WHAT IS EXPECTED – Copy, from the material below, every line in which the word "section" can be found.

[SUPPLIED RECORDS — start]

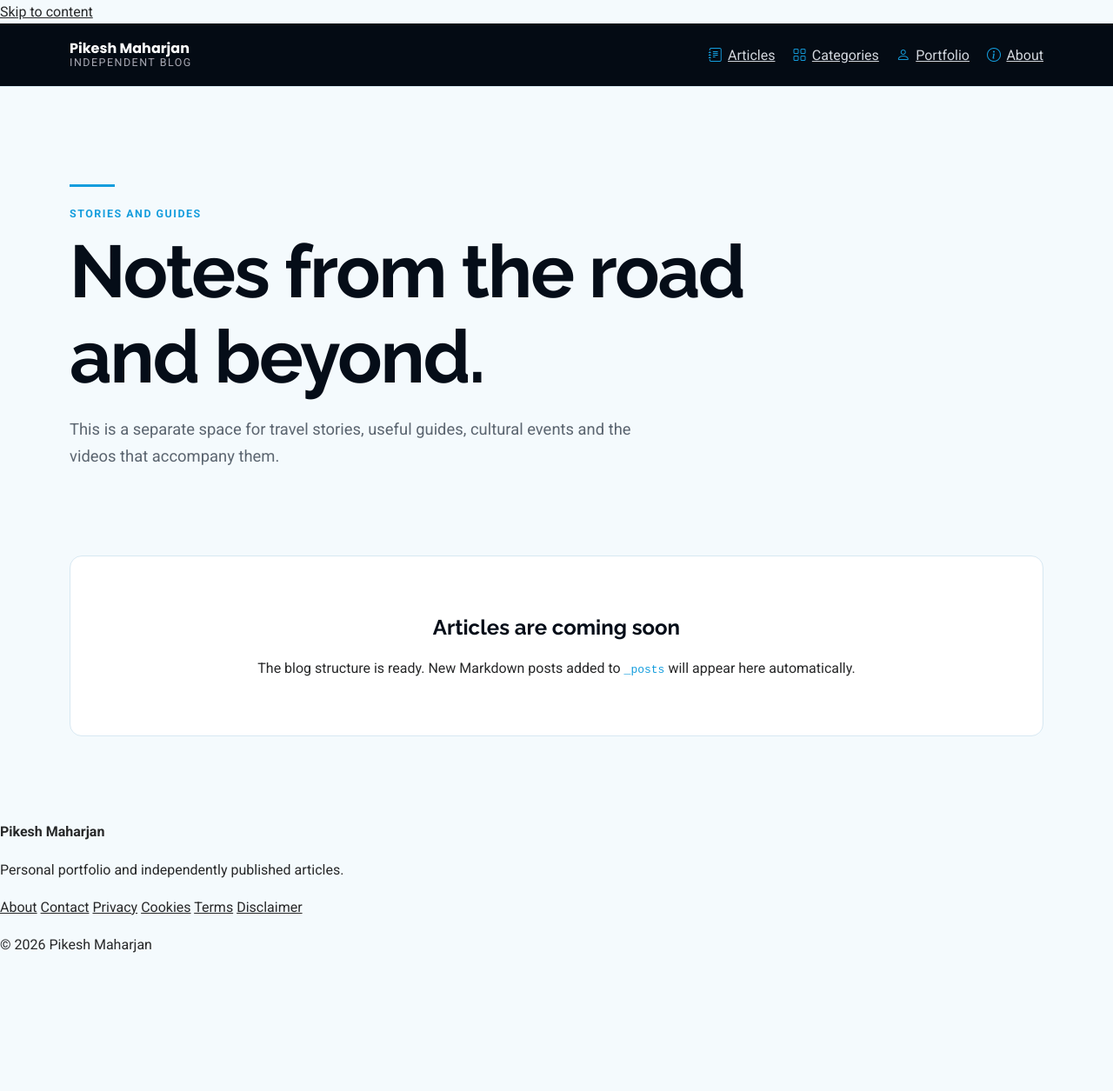
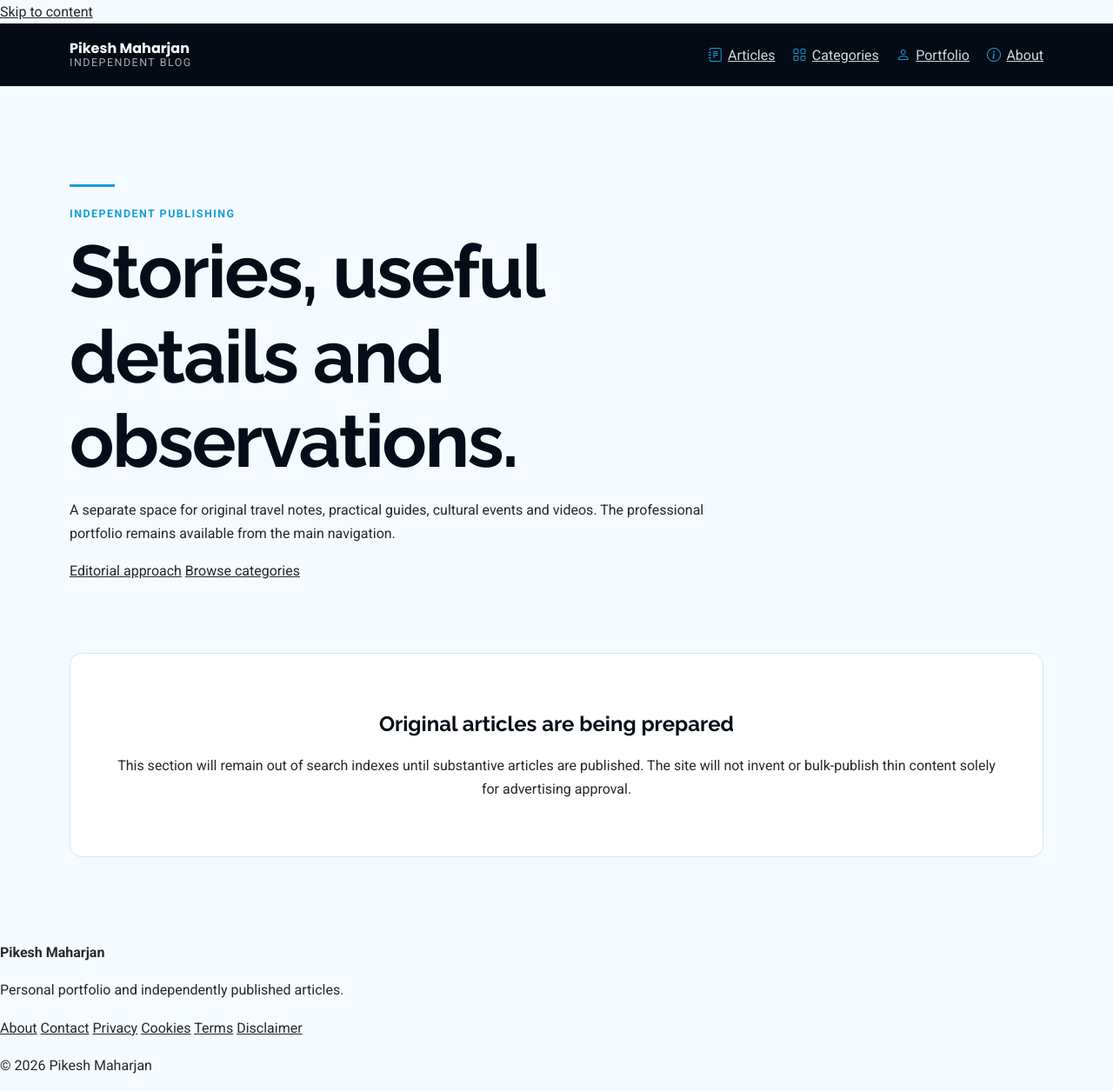
Before and after one commit to MeePks/Portfolio, a Jekyll site: the page built from blog/index.html, in a window 1280 px wide. Shown: the whole page at 87% size. Built offline with Jekyll 4.4.1, drawn with Linux system fonts in a browser that asks for light colours; before the commit the page ends 1116 px from its top, so only the background shows below that.

Commit message:
Improve blog/index.html for quality and accessibility

```diff
--- a/blog/index.html
+++ b/blog/index.html
@@ -1,45 +1,43 @@
 ---
 layout: blog
 title: Blog
-description: Stories, guides and observations from Pikesh Maharjan.
+description: Original travel notes, practical guides, cultural observations and supporting videos by Pikesh Maharjan.
 permalink: /blog/
+noindex: true
 ---
 <section class="blog-hero">
-  <p class="eyebrow">Stories and guides</p>
-  <h1>Notes from the road and beyond.</h1>
-  <p>This is a separate space for travel stories, useful guides, cultural events and the videos that accompany them.</p>
+  <p class="eyebrow">Independent publishing</p>
+  <h1>Stories, useful details and observations.</h1>
+  <p>A separate space for original travel notes, practical guides, cultural events and videos. The professional portfolio remains available from the main navigation.</p>
+  <div class="blog-hero__links">
+    <a href="{{ '/about/' | relative_url }}">Editorial approach</a>
+    <a href="{{ '/blog/categories/' | relative_url }}">Browse categories</a>
+  </div>
 </section>
 
 {% if site.posts.size > 0 %}
   <section aria-labelledby="latest-articles">
-    <div class="section-heading">
-      <h2 id="latest-articles">Latest articles</h2>
-      <a href="{{ '/blog/categories/' | relative_url }}">Browse categories</a>
-    </div>
+    <div class="section-heading"><h2 id="latest-articles">Latest articles</h2><a href="{{ '/blog/categories/' | relative_url }}">All categories</a></div>
     <div class="post-grid">
       {% for post in site.posts %}
         <article class="post-card">
           {% if post.cover_image %}
-            <a href="{{ post.url | relative_url }}" tabindex="-1" aria-hidden="true">
-              <img src="{{ post.cover_image | relative_url }}" alt="" loading="lazy">
-            </a>
+            <a href="{{ post.url | relative_url }}" tabindex="-1" aria-hidden="true"><img src="{{ post.cover_image | relative_url }}" alt="" width="800" height="450" loading="lazy" decoding="async"></a>
           {% endif %}
           <div class="post-card__body">
             {% if post.categories.size > 0 %}<p class="post-card__category">{{ post.categories | join: " · " }}</p>{% endif %}
             <h3><a href="{{ post.url | relative_url }}">{{ post.title }}</a></h3>
             {% if post.description %}<p>{{ post.description }}</p>{% endif %}
-            <div class="post-meta">
-              <time datetime="{{ post.date | date_to_xmlschema }}">{{ post.date | date: "%B %-d, %Y" }}</time>
-              {% if post.location %}<span>{{ post.location }}</span>{% endif %}
-            </div>
+            <div class="post-meta"><time datetime="{{ post.date | date_to_xmlschema }}">{{ post.date | date: "%B %-d, %Y" }}</time>{% if post.location %}<span>{{ post.location }}</span>{% endif %}</div>
           </div>
         </article>
       {% endfor %}
     </div>
+    {% include ad-slot.html location="blog-index-end" %}
   </section>
 {% else %}
   <section class="empty-state">
-    <h2>Articles are coming soon</h2>
-    <p>The blog structure is ready. New Markdown posts added to <code>_posts</code> will appear here automatically.</p>
+    <h2>Original articles are being prepared</h2>
+    <p>This section will remain out of search indexes until substantive articles are published. The site will not invent or bulk-publish thin content solely for advertising approval.</p>
   </section>
 {% endif %}
```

[SUPPLIED RECORDS — finish]

SOLUTION FOR THIS EXERCISE –
 <section class="blog-hero">
 </section>
   <section aria-labelledby="latest-articles">
-    <div class="section-heading">
+    <div class="section-heading"><h2 id="latest-articles">Latest articles</h2><a href="{{ '/blog/categories/' | relative_url }}">All categories</a></div>
   </section>
   <section class="empty-state">
+    <p>This section will remain out of search indexes until substantive articles are published. The site will not invent or bulk-publish thin content solely for advertising approval.</p>
   </section>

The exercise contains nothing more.